In Metro Bulletins Corp. v. Soboleski, 30 Conn. App. 493, 620 A.2d 1314 (Conn. App. Ct. 1993), Metro Bulletins Corp. ("Metro") brought a breach of contract action against Louis Soboleski, who was president of Bridgeside Pontiac, Inc. ("Bridgeside"), for billboard advertising provided by Metro to Bridgeside. Id. at 1315. One week after suit was filed, Bridgeside filed a Chapter 11 bankruptcy petition. Id. at 1316. Soboleski then filed a motion to stay the proceedings as to him due to Bridgeside's Chapter 11 bankruptcy. Id. The trial court denied the motion and ultimately entered judgment against Soboleski. Id. On appeal to the Connecticut intermediate appellate court, the court first considered the "threshold question of whether the automatic stay provision of the federal bankruptcy law, 11 U.S.C. 362, was available to Soboleski," who was a nondebtor. Id. Soboleski claimed the benefit of the stay, because a judgment against him was, in effect, a judgment against the debtor Bridgeside. Id. at 1317. Instead of addressing the merits of Soboleski's argument, the court stated that "we must determine the procedure by which the nondebtor may obtain a stay." Id. The Court first cited to the "weight of the case law" that an extension of the stay must be obtained in the bankruptcy court. Id. at 1317. The court observed that no action had been taken to extend the automatic stay to Soboleski in the bankruptcy court. Id. The court then stated: "We believe that the cases requiring filing of the motion for an extension of the stay in the bankruptcy court represent the better reasoning. This is because it is fundamental under federal bankruptcy law that the automatic stay operates for the benefit of the debtor and trustee only, and gives other parties interested in property affected by the automatic stay no substantive or procedural rights.
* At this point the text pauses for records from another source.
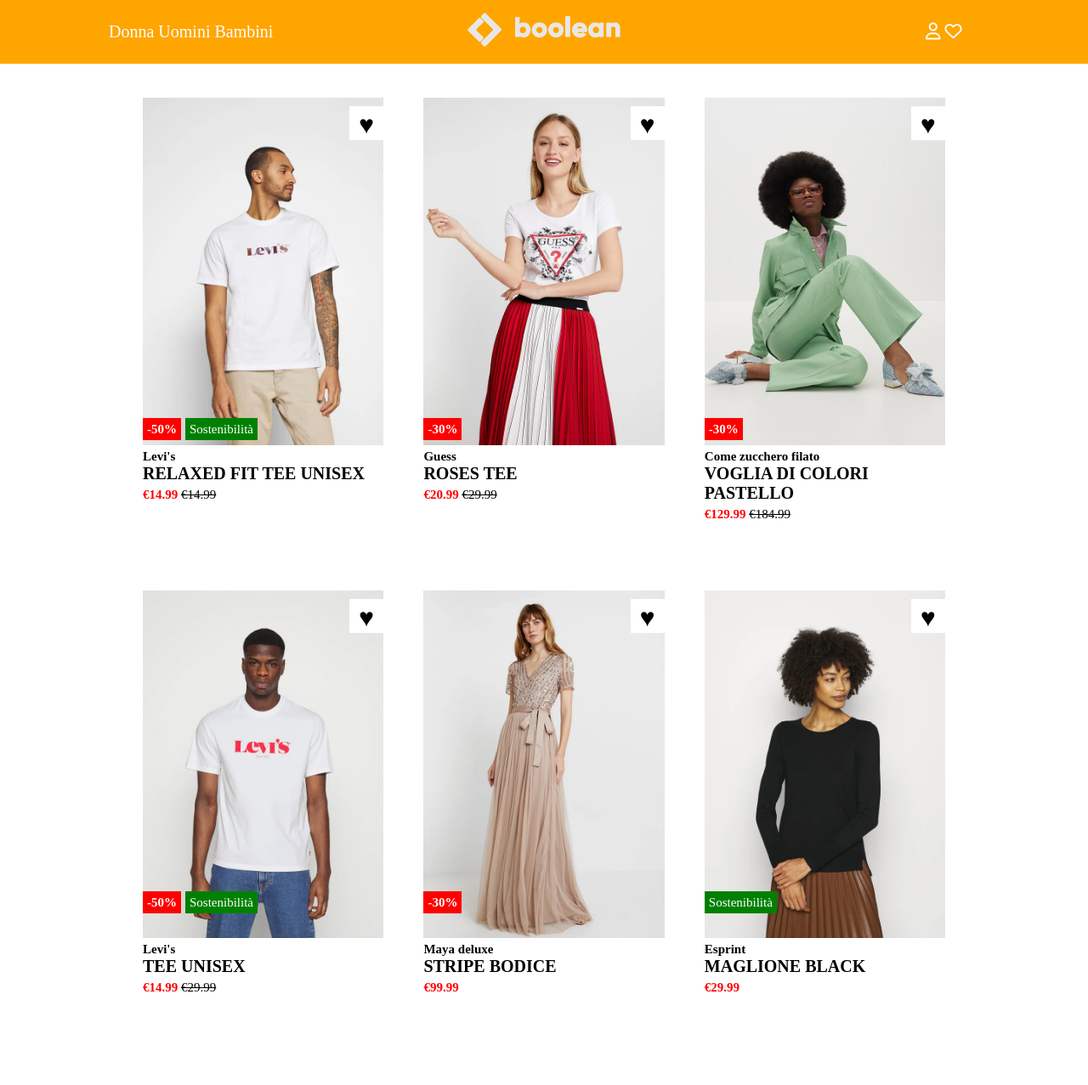
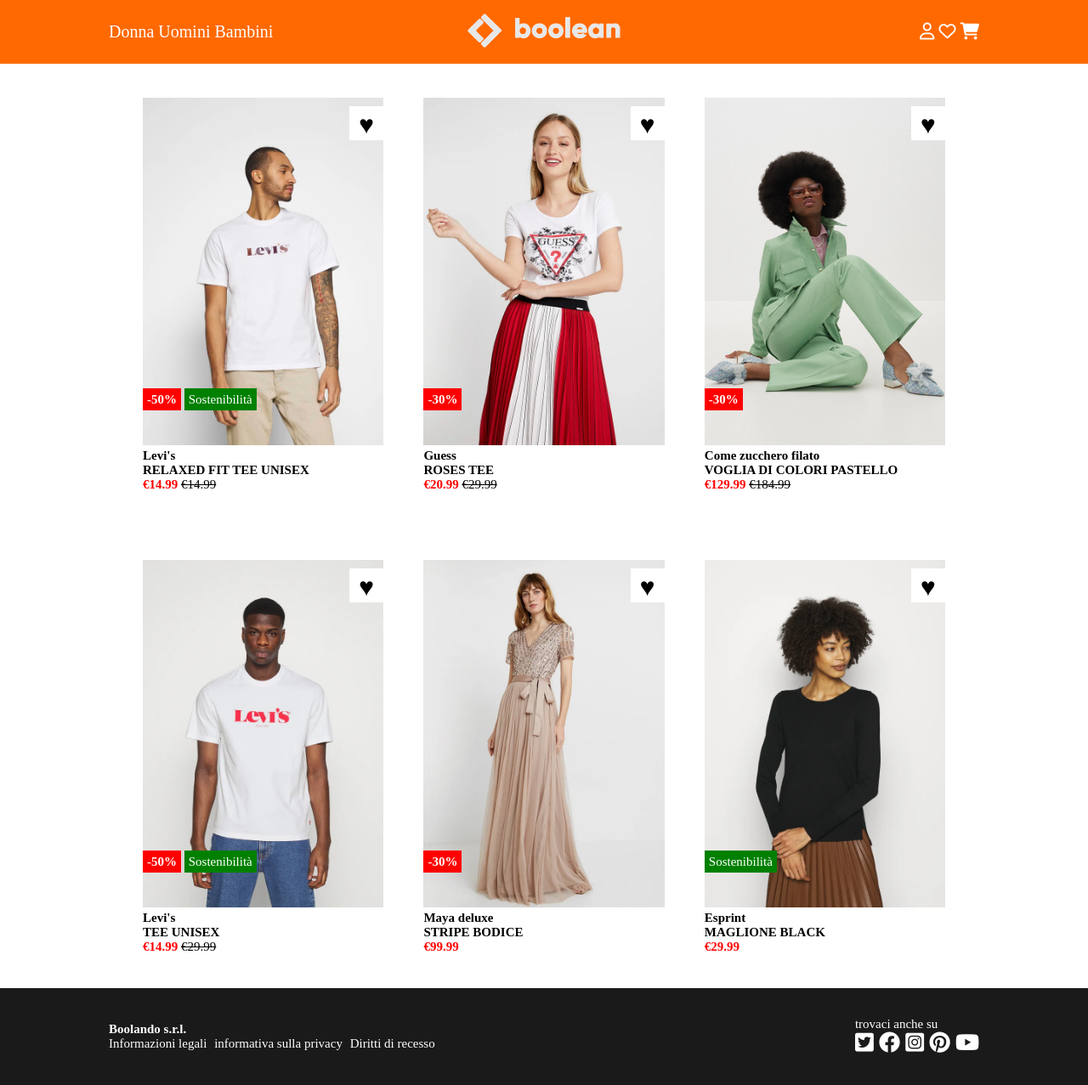
Before and after one commit to FabioBabaglioni/html-css-boolando, a plain HTML site: page index.html in a window 1280 px wide. Shown: the whole page at 85% size. Before the commit the page ends 1212 px from the top, so only its background shows below. Drawn offline with Linux system fonts and the light colour scheme.

Commit message:
creazione header

```diff
--- a/css/style.css
+++ b/css/style.css
@@ -6,7 +6,7 @@
 
 
 body{
-    font-size: 20px;
+    font-size: 15px;
 }
 
 a{
@@ -16,11 +16,14 @@ a{
 
 /* regole header */
 .bg-orange{
-    background-color: orange;
+    background-color: rgba(255,105,0,255);
 }
 
 header{
     height: 75px;
+    position: fixed;
+    z-index: 500;
+    width: 100%;
 }
 
 .conteiner-flex{
@@ -35,6 +38,7 @@ header{
 #genere{
     width: 20%;
     justify-content: space-between;
+    font-size: 20px;
 }
 
 #logo{
@@ -50,9 +54,13 @@ header{
 #carrello{
     width: 20%;
     text-align: right;
+    font-size: 20px;
 }
 
 /* regole main */
+main{
+    padding-top: 75px;
+}
 
 .row{
     display: flex;
@@ -92,10 +100,6 @@ header{
 }
 
 
-.capo{
-    font-size: 20px;
-}
-
 .prezzo-scontato{
     color: red;
 }
@@ -121,7 +125,6 @@ header{
 
 .label > span{
     padding: 5px;
-    font-size: 15px;
 }
 
 .preferiti{
@@ -135,3 +138,25 @@ header{
     font-size: 30px;
     text-align: center;
 }
+
+/* regole footer */
+footer{
+    background-color: rgba(26,26,26,255);
+}
+
+#conteiner-footer{
+    padding: 40px 0;
+}
+
+.white{
+    color: white;
+}
+
+#conteiner-footer > a{
+    margin-right: 5px;
+}
+
+
+#social{
+    font-size: 25px;
+}
--- a/index.html
+++ b/index.html
@@ -30,7 +30,7 @@
             <div id="carrello">
                 <a href="#"><i class="fa-regular fa-user"></i></a>
                 <a href="#"><i class="fa-regular fa-heart"></i></a>
-                <a href="#"><i class="fa-light fa-cart-shopping"></i></a>
+                <a href="#"><i class="fa-solid fa-cart-shopping"></i></a>
             </div>
         </div>
 
@@ -164,10 +164,30 @@
 
     <!-- footer -->
     <footer>
+        <div class="conteiner-flex">
+            <div id="conteiner-footer">
+                <h4 class="white">Boolando s.r.l.</h4>
+                <a href="#">Informazioni legali</a>
+                <a href="#">informativa sulla privacy</a>
+                <a href="#">Diritti di recesso</a>
+            </div>
 
+            <div class="white">
+                <span>trovaci anche su</span> <br>
+                <div id="social">
+                    <a href="#"><i class="fa-brands fa-square-twitter"></i></a>
+                    <a href="#"><i class="fa-brands fa-facebook"></i></a>
+                    <a href="#"><i class="fa-brands fa-square-instagram"></i></a>
+                    <a href="#"><i class="fa-brands fa-pinterest"></i></a>
+                    <a href="#"><i class="fa-brands fa-youtube"></i></a>
+                </div>
+
+
+            </div>
+        </div>
         <!-- logo srl -->
 
-        <!-- link social  -->
+
     </footer>
 
 </body>
```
Only the bankruptcy court has the entire picture before it. It would be difficult, if not impossible, for a state trial court, which has only the immediate case before it, to determine the best interests of the bankruptcy estate." Id. Accordingly, the court affirmed the trial court's denial of Soboleski's motion to stay. Id.